BEGIN
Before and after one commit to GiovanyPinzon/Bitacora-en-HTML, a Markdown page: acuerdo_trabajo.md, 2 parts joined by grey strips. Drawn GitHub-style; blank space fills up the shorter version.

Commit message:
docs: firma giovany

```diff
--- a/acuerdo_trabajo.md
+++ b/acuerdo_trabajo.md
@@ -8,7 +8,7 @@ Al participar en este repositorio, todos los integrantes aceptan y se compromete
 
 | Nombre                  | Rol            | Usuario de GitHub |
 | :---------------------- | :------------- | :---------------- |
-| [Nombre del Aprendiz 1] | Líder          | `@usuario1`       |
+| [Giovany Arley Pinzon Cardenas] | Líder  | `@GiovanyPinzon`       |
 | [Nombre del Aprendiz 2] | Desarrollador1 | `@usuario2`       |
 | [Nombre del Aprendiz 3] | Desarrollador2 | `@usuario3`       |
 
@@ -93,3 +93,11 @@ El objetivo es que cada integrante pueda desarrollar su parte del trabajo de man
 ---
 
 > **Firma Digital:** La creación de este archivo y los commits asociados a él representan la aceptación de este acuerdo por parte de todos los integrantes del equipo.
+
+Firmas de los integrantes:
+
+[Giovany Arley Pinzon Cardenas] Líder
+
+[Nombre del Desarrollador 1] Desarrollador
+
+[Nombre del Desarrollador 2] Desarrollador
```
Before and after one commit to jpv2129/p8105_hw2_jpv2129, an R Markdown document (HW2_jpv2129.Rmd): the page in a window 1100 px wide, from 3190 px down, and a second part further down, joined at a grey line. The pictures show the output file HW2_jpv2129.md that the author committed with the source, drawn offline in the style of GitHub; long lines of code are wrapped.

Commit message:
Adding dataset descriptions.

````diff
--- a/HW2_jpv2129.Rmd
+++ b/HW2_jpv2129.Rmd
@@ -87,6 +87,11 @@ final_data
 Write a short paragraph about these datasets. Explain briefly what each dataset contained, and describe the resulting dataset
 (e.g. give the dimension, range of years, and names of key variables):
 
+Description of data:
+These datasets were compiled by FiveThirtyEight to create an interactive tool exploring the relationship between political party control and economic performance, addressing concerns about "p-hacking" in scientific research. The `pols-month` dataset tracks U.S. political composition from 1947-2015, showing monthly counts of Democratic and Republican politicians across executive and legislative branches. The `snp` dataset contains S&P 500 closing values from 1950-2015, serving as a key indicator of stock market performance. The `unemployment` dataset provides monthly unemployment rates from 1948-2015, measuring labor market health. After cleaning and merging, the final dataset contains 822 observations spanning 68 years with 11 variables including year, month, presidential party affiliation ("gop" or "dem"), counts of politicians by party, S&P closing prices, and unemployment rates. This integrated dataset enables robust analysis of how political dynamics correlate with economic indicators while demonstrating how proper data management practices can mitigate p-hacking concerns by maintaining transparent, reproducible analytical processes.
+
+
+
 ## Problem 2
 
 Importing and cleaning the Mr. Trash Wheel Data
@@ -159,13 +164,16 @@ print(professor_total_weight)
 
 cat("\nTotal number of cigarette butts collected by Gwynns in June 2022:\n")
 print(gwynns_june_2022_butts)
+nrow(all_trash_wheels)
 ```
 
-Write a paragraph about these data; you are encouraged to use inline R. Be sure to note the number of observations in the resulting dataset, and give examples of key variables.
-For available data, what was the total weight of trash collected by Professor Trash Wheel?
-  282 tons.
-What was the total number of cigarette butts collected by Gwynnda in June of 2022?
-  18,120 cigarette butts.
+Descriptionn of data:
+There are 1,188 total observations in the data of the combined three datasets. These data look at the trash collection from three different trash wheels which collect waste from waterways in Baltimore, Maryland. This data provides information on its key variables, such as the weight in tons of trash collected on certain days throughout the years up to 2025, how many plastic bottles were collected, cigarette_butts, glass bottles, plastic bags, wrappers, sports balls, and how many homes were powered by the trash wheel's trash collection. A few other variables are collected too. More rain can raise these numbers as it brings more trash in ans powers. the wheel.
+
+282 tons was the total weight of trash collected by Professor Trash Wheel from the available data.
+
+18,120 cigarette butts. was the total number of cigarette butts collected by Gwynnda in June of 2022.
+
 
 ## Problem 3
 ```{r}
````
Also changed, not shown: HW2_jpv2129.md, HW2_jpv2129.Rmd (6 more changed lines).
END
Output every line from the records, exactly as written.

Before and after one commit to GiovanyPinzon/Bitacora-en-HTML, a Markdown page: acuerdo_trabajo.md, 2 parts joined by grey strips. Drawn GitHub-style; blank space fills up the shorter version.

Commit message:
docs: firma giovany

```diff
--- a/acuerdo_trabajo.md
+++ b/acuerdo_trabajo.md
@@ -8,7 +8,7 @@ Al participar en este repositorio, todos los integrantes aceptan y se compromete
 
 | Nombre                  | Rol            | Usuario de GitHub |
 | :---------------------- | :------------- | :---------------- |
-| [Nombre del Aprendiz 1] | Líder          | `@usuario1`       |
+| [Giovany Arley Pinzon Cardenas] | Líder  | `@GiovanyPinzon`       |
 | [Nombre del Aprendiz 2] | Desarrollador1 | `@usuario2`       |
 | [Nombre del Aprendiz 3] | Desarrollador2 | `@usuario3`       |
 
@@ -93,3 +93,11 @@ El objetivo es que cada integrante pueda desarrollar su parte del trabajo de man
 ---
 
 > **Firma Digital:** La creación de este archivo y los commits asociados a él representan la aceptación de este acuerdo por parte de todos los integrantes del equipo.
+
+Firmas de los integrantes:
+
+[Giovany Arley Pinzon Cardenas] Líder
+
+[Nombre del Desarrollador 1] Desarrollador
+
+[Nombre del Desarrollador 2] Desarrollador
```
Before and after one commit to jpv2129/p8105_hw2_jpv2129, an R Markdown document (HW2_jpv2129.Rmd): the page in a window 1100 px wide, from 3190 px down, and a second part further down, joined at a grey line. The pictures show the output file HW2_jpv2129.md that the author committed with the source, drawn offline in the style of GitHub; long lines of code are wrapped.

Commit message:
Adding dataset descriptions.

````diff
--- a/HW2_jpv2129.Rmd
+++ b/HW2_jpv2129.Rmd
@@ -87,6 +87,11 @@ final_data
 Write a short paragraph about these datasets. Explain briefly what each dataset contained, and describe the resulting dataset
 (e.g. give the dimension, range of years, and names of key variables):
 
+Description of data:
+These datasets were compiled by FiveThirtyEight to create an interactive tool exploring the relationship between political party control and economic performance, addressing concerns about "p-hacking" in scientific research. The `pols-month` dataset tracks U.S. political composition from 1947-2015, showing monthly counts of Democratic and Republican politicians across executive and legislative branches. The `snp` dataset contains S&P 500 closing values from 1950-2015, serving as a key indicator of stock market performance. The `unemployment` dataset provides monthly unemployment rates from 1948-2015, measuring labor market health. After cleaning and merging, the final dataset contains 822 observations spanning 68 years with 11 variables including year, month, presidential party affiliation ("gop" or "dem"), counts of politicians by party, S&P closing prices, and unemployment rates. This integrated dataset enables robust analysis of how political dynamics correlate with economic indicators while demonstrating how proper data management practices can mitigate p-hacking concerns by maintaining transparent, reproducible analytical processes.
+
+
+
 ## Problem 2
 
 Importing and cleaning the Mr. Trash Wheel Data
@@ -159,13 +164,16 @@ print(professor_total_weight)
 
 cat("\nTotal number of cigarette butts collected by Gwynns in June 2022:\n")
 print(gwynns_june_2022_butts)
+nrow(all_trash_wheels)
 ```
 
-Write a paragraph about these data; you are encouraged to use inline R. Be sure to note the number of observations in the resulting dataset, and give examples of key variables.
-For available data, what was the total weight of trash collected by Professor Trash Wheel?
-  282 tons.
-What was the total number of cigarette butts collected by Gwynnda in June of 2022?
-  18,120 cigarette butts.
+Descriptionn of data:
+There are 1,188 total observations in the data of the combined three datasets. These data look at the trash collection from three different trash wheels which collect waste from waterways in Baltimore, Maryland. This data provides information on its key variables, such as the weight in tons of trash collected on certain days throughout the years up to 2025, how many plastic bottles were collected, cigarette_butts, glass bottles, plastic bags, wrappers, sports balls, and how many homes were powered by the trash wheel's trash collection. A few other variables are collected too. More rain can raise these numbers as it brings more trash in ans powers. the wheel.
+
+282 tons was the total weight of trash collected by Professor Trash Wheel from the available data.
+
+18,120 cigarette butts. was the total number of cigarette butts collected by Gwynnda in June of 2022.
+
 
 ## Problem 3
 ```{r}
````
Also changed, not shown: HW2_jpv2129.md, HW2_jpv2129.Rmd (6 more changed lines).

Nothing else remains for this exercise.